REQUIREMENT
Search the entries below for "this", and copy each line where it appears.

Modification records

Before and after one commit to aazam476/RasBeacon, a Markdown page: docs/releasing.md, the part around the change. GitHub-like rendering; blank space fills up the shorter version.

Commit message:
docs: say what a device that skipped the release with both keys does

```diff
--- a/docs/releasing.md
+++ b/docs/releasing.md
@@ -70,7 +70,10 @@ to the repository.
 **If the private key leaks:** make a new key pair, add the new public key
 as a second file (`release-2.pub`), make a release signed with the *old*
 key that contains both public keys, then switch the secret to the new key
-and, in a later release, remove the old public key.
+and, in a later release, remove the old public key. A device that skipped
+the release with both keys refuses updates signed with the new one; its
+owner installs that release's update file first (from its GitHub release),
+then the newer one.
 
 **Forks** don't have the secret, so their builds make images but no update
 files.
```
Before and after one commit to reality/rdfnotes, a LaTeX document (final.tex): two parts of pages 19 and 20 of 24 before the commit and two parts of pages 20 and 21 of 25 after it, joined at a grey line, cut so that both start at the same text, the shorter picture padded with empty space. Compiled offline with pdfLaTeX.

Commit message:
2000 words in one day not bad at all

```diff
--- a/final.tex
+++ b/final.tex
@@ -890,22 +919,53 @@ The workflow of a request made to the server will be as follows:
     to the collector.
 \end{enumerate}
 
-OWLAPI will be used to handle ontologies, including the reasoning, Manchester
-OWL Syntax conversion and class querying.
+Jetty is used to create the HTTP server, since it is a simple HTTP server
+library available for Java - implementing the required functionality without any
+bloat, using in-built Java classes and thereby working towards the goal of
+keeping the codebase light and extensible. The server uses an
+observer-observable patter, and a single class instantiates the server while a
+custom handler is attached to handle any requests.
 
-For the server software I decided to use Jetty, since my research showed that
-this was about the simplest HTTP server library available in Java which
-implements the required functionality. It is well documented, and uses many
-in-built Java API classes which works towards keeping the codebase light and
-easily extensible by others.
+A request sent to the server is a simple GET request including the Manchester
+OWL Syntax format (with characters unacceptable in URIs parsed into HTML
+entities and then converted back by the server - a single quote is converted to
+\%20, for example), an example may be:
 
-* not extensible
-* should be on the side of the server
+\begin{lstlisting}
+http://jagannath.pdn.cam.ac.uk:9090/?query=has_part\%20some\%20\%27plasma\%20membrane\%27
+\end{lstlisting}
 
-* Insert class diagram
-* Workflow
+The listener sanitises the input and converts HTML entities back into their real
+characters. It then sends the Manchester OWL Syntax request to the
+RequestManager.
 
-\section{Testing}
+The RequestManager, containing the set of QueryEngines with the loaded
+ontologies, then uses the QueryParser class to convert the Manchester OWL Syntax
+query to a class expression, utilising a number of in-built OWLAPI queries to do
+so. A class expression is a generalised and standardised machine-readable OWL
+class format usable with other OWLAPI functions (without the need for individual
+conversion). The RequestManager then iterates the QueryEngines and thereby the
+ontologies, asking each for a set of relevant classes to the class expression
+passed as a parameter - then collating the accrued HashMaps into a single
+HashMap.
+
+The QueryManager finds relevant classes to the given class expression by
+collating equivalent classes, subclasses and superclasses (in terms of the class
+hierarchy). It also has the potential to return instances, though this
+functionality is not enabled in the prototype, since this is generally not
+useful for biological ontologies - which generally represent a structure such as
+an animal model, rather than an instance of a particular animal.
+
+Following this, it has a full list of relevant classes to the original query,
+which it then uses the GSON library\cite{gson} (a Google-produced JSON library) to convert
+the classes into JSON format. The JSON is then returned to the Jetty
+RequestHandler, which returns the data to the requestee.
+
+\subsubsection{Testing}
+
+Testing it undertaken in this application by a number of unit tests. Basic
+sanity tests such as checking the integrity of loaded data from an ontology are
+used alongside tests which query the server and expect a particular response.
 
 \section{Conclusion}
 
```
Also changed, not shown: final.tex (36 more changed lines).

WRITTEN SOLUTION
-this was about the simplest HTTP server library available in Java which
+hierarchy). It also has the potential to return instances, though this
+functionality is not enabled in the prototype, since this is generally not
+Following this, it has a full list of relevant classes to the original query,
+Testing it undertaken in this application by a number of unit tests. Basic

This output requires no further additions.